[Itemized modification records]
========================================
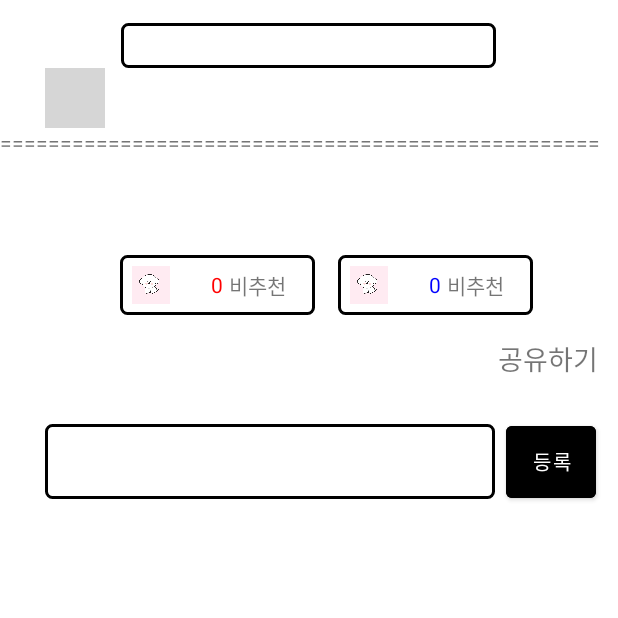
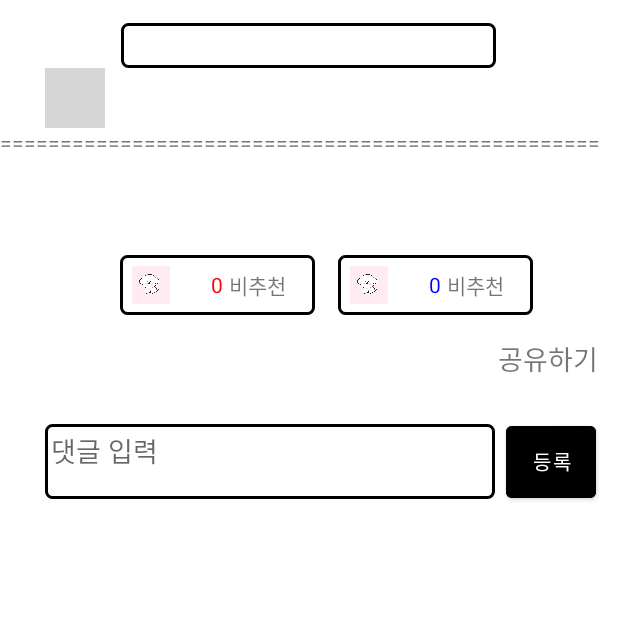
Before and after one commit to dragonechoi/HoneyDog, an Android app: the CatPostActivity screen opened directly, with no data from a screen before it, on a phone screen of 412 x 824 dp, the top half of it. Run offline under Robolectric (Android 15) with nearby library versions, the phone set to English and light mode, and no system bars; our stand-ins replace CircleImageView, Firebase (no records; nobody signed in at launch, a user with empty details on screens opened directly); pictures from the network do not load; grey boxes are pictures that could not be loaded.

Commit message:
댓글기능 추가 해야하는데 집가서 작업.....

```diff
--- a/app/src/main/java/com/cys/honeydog/activities/CatCmmActivity.kt
+++ b/app/src/main/java/com/cys/honeydog/activities/CatCmmActivity.kt
@@ -46,4 +46,6 @@ class CatCmmActivity : AppCompatActivity() {
         }
 
     }
+
+
 }
--- a/app/src/main/java/com/cys/honeydog/activities/CatPostActivity.kt
+++ b/app/src/main/java/com/cys/honeydog/activities/CatPostActivity.kt
@@ -1,19 +1,32 @@
 package com.cys.honeydog.activities
 
+import android.net.Uri
+import android.os.Bundle
+import android.widget.Toast
 import androidx.appcompat.app.AppCompatActivity
-import android.os.Bundle
 import com.bumptech.glide.Glide
+import com.cys.honeydog.G
 import com.cys.honeydog.R
+import com.cys.honeydog.adapters.CommentAdapter
 import com.cys.honeydog.databinding.ActivityCatPostBinding
+import com.cys.honeydog.model.CommentItem
+import com.google.firebase.firestore.FirebaseFirestore
+import com.google.firebase.firestore.ktx.toObject
 
 class CatPostActivity : AppCompatActivity() {
     val binding:ActivityCatPostBinding by lazy { ActivityCatPostBinding.inflate(layoutInflater) }
+    val item:MutableList<CommentItem> = mutableListOf()
     override fun onCreate(savedInstanceState: Bundle?) {
         super.onCreate(savedInstanceState)
         setContentView(binding.root)
 
         ViewCatPost()
 
+       binding.recyclerComment.adapter=CommentAdapter(this,item)
+
+
+        binding.commentBtn.setOnClickListener { saveUserId() }
+        saveUserId()
     }
 
     fun ViewCatPost(){
@@ -32,4 +45,11 @@ class CatPostActivity : AppCompatActivity() {
 
 
     }
+
+    fun saveUserId(){
+
+    }
+
+
+
 }
--- a/app/src/main/java/com/cys/honeydog/activities/NewIdActivity.kt
+++ b/app/src/main/java/com/cys/honeydog/activities/NewIdActivity.kt
@@ -1,28 +1,22 @@
 package com.cys.honeydog.activities
 
-import android.annotation.SuppressLint
 import android.content.DialogInterface
 import android.content.Intent
-import android.icu.text.SimpleDateFormat
 import android.net.Uri
 import android.os.Bundle
 import android.provider.MediaStore
 import android.widget.ArrayAdapter
 import android.widget.AutoCompleteTextView
-import android.widget.ImageView
 import android.widget.Toast
 import androidx.activity.result.contract.ActivityResultContracts
 import androidx.appcompat.app.AlertDialog
 import androidx.appcompat.app.AppCompatActivity
 import com.bumptech.glide.Glide
-import com.cys.honeydog.G
 import com.cys.honeydog.R
 import com.cys.honeydog.databinding.ActivityNewIdBinding
 import com.google.firebase.firestore.FirebaseFirestore
-import com.google.firebase.ktx.Firebase
 import com.google.firebase.storage.FirebaseStorage
 import com.google.firebase.storage.StorageReference
-import com.google.firebase.storage.ktx.storage
 import java.util.Date
 
 
--- a/app/src/main/java/com/cys/honeydog/activities/NewPostActivity.kt
+++ b/app/src/main/java/com/cys/honeydog/activities/NewPostActivity.kt
@@ -9,7 +9,6 @@ import androidx.activity.result.contract.ActivityResultContracts
 import androidx.appcompat.app.AppCompatActivity
 import com.bumptech.glide.Glide
 import com.cys.honeydog.G
-import com.cys.honeydog.Profile
 import com.cys.honeydog.R
 import com.cys.honeydog.databinding.ActivityNewPostBinding
 import com.google.firebase.firestore.FirebaseFirestore
--- a/app/src/main/java/com/cys/honeydog/adapters/CatCmmAdapter.kt
+++ b/app/src/main/java/com/cys/honeydog/adapters/CatCmmAdapter.kt
@@ -54,7 +54,6 @@ class CatCmmAdapter(var context: Context, var items: MutableList<CatCmmItem>) :
             intent.putExtra("postText",list.postText)
             intent.putExtra("profile",list.profile)
             intent.putExtra("userId",list.userId)
-
             context.startActivity(intent)
 
 
--- a/app/src/main/res/layout/activity_cat_post.xml
+++ b/app/src/main/res/layout/activity_cat_post.xml
@@ -46,6 +46,8 @@
             android:layout_marginTop="20dp"
             android:layout_toRightOf="@id/post_civ"
             android:text="닉네임" />
+
+
 
         <TextView
             android:id="@+id/end_lin"
@@ -184,9 +186,13 @@
             android:layout_marginBottom="15dp"
             android:background="@drawable/bg_login_btn"
             android:inputType="textMultiLine"
-            android:maxLines="3" />
+            android:maxLines="3"
+            android:hint="댓글 입력"
+            android:padding="4dp"
+            android:gravity="start"/>
 
         <Button
+            android:id="@+id/comment_btn"
             android:layout_width="60dp"
             android:layout_height="60dp"
             android:layout_below="@id/share_post"
@@ -200,9 +206,12 @@
             android:textSize="13sp" />
 
         <androidx.recyclerview.widget.RecyclerView
+            android:id="@+id/recycler_comment"
             android:layout_width="match_parent"
             android:layout_height="match_parent"
-            android:layout_below="@id/et_comment" />
+            android:layout_below="@id/et_comment"
+            app:layoutManager="androidx.recyclerview.widget.LinearLayoutManager"
+            android:orientation="vertical"/>
 
 
     </RelativeLayout>
--- a/app/src/main/res/layout/activity_post.xml
+++ b/app/src/main/res/layout/activity_post.xml
@@ -183,7 +183,10 @@
             android:layout_marginBottom="15dp"
             android:background="@drawable/bg_login_btn"
             android:inputType="textMultiLine"
-            android:maxLines="3" />
+            android:maxLines="3"
+            android:hint="댓글 입력"
+            android:gravity="start"
+            android:padding="8dp"/>
 
         <Button
             android:layout_width="60dp"
--- a/app/src/main/res/values-night/themes.xml
+++ b/app/src/main/res/values-night/themes.xml
@@ -1,6 +1,6 @@
 <resources xmlns:tools="http://schemas.android.com/tools">
     <!-- Base application theme. -->
-    <style name="Theme.HoneyDog" parent="Theme.MaterialComponents.DayNight.DarkActionBar">
+    <style name="Theme.HoneyDog" parent="Theme.MaterialComponents.DayNight.NoActionBar">
         <!-- Primary brand color. -->
         <item name="colorPrimary">@color/purple_200</item>
         <item name="colorPrimaryVariant">@color/purple_700</item>
```
Also changed, not shown: app/src/main/java/com/cys/honeydog/adapters/CommentAdapter.kt (added, +43 -0 lines), app/src/main/java/com/cys/honeydog/model/CommentItem.kt (added, +8 -0 lines).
========================================
[Problem details] Look over the records. Copy the lines that include the word "google".

[Written solution]
+import com.google.firebase.firestore.FirebaseFirestore
+import com.google.firebase.firestore.ktx.toObject
 import com.google.firebase.firestore.FirebaseFirestore
-import com.google.firebase.ktx.Firebase
 import com.google.firebase.storage.FirebaseStorage
 import com.google.firebase.storage.StorageReference
-import com.google.firebase.storage.ktx.storage
 import com.google.firebase.firestore.FirebaseFirestore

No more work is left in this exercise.